W, Feb. 1:       Module 4: Into the Forest

                        Read: Paasilinna, The Year of the Hare

                        IRAT and TRAT

                        Discussion of Year of the Hare

                        Question: What does Kaarlo Vatanen find in the forest?

T, Feb. 2:        Visiting Lecturer Sirkku Latomaa, “Finnish Literature in Translation”        


Week 6 

M, Feb. 6:       Begin Team Projects on Year of the Hare (Cartoon of at least 6 slides)         

T, Feb 7:         Refine and complete team projects

W, Feb. 8:       Showtime: Presentation of cartoons 

T, Feb. 9:        Module 5: Finnish Crime Fiction

                        Read: Lehtolainen, Death Spiral

                        IRAT and TRAT

                        Discussion of Death Spiral

Peer Evaluation #2 Due


Week 7

M, Feb. 13:        Class discussion and begin team project, “Feature News Story on Death Spiral” (Character

reporting; reporting on the crime; culture piece on Death Spiral as a crime novel; reporting on the police; Espoo today, etc.

T. Feb. 14: Team projects

W, Feb. 15:     Refine and Complete Team Projects

T, Feb. 16:      Showtime: Present News Stories


Week 8 

M, Feb. 20:     Presidents’ holiday – No Class

T, Feb. 21       Module 5: Compartment No. 6

                        Read: Liksom, Compartment No. 6

                        IRAT and TRAT

                        Discussion of Compartment No. 6

W, Feb. 22:     Discussion: Travel Narrative

T, Feb. 23:      Team projects (Travel Guide to the Siberian Railway)


Week 9 

M, Feb. 27:     Team projects (Travel Guide to the Siberian Railway)

T, Feb. 28:      Showtime: Presentation of Travel Guides (with Rosa Liksom)

W, Mar. 1:      Discussion of Compartment No. 6 with Rosa Liksom

T, Mar. 2:        Debrief on Compartment No. 6 and Liskom visit


Week 10 

M, Mar. 6:       Module 6: Finnish Cinema

                        View: view Tulio, Song of the Scarlet Flower; Kaurismäki, The Man                                          

Without a Past (both available on Canvas)


                        Discussion of films

T. Mar. 7        Team Project, Film Review of selected film (choice of format)

W, Mar. 8:      Showtime: Presentations

Peer Evaluation #3 Due

T, Mar. 9:        Final Discussion: What Did You Learn about Finland?



Hyvää kevätlomaa! Have a great Spring Break!
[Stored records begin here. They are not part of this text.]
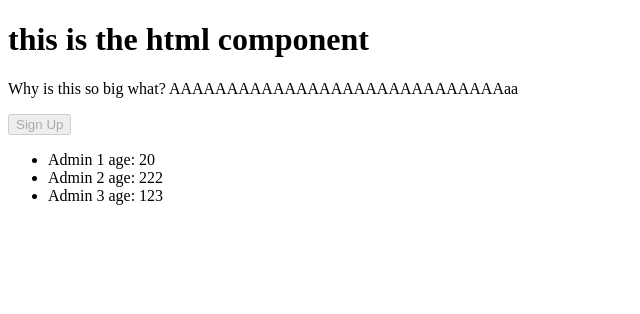
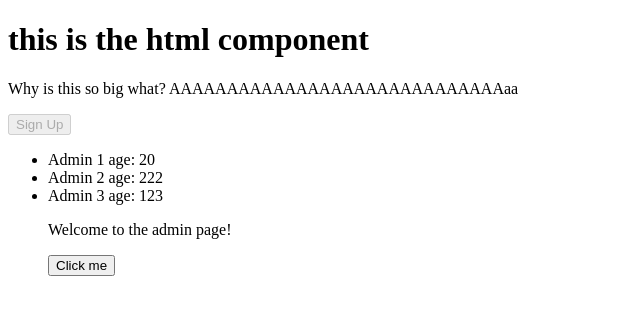
Before and after one commit to AlexNaltu/learning-angular, an Angular app in the folder learning-angular/: page / in a window 1280 px wide. Shown: the top 314 px of the page, without its empty margins (0-640 px from the left). Built offline with nearby package versions, Linux system fonts and the light colour scheme.

Commit message:
learning about components

```diff
--- a/learning-angular/src/app/app.component.ts
+++ b/learning-angular/src/app/app.component.ts
@@ -14,9 +14,9 @@ import { AdminComponent } from './components/admin/admin.component';
     AdminComponent,
   ],
   template: `<div>
-    <todo-list-item></todo-list-item>
-    <sign-up-form></sign-up-form>
-    <app-admin></app-admin>
+    <todo-list-item />
+    <sign-up-form />
+    <app-admin />
   </div>`,
 })
 export class AppComponent {
--- a/learning-angular/src/app/components/admin/admin.component.html
+++ b/learning-angular/src/app/components/admin/admin.component.html
@@ -2,4 +2,6 @@
   @for (admin of adminList; track admin.name) {
   <li>{{ admin.name }} age: {{ admin.age }}</li>
   }
+  <p>{{ announcement }}</p>
+  <button (click)="transformText()">Click me</button>
 </ul>
--- a/learning-angular/src/app/components/admin/admin.component.ts
+++ b/learning-angular/src/app/components/admin/admin.component.ts
@@ -6,9 +6,18 @@ import { Component } from '@angular/core';
   templateUrl: `admin.component.html`,
 })
 export class AdminComponent {
+  announcement = 'Welcome to the admin page!';
   adminList = [
     { name: 'Admin 1', age: 20 },
     { name: 'Admin 2', age: 222 },
     { name: 'Admin 3', age: 123 },
   ];
+
+  transformText() {
+    if (this.announcement === this.announcement.toUpperCase()) {
+      this.announcement = this.announcement.toLowerCase();
+    } else {
+      this.announcement = this.announcement.toUpperCase();
+    }
+  }
 }
```
Also changed, not shown: learning-angular/src/app/components/sign-up-form.component.ts (line endings or trailing spaces).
Catalog Description: 
A survey of Finnish literature and cultural history during the nineteenth and twentieth centuries. Authors studied include Lonnrot, Snellmann, Kivi, Sodergran, Linna, Haavikko, and Kaurismaki.
GE Requirements: 
Visual, Literary, and Performing Arts (VLPA)
Last updated: 
August 7, 2017 - 9:16pm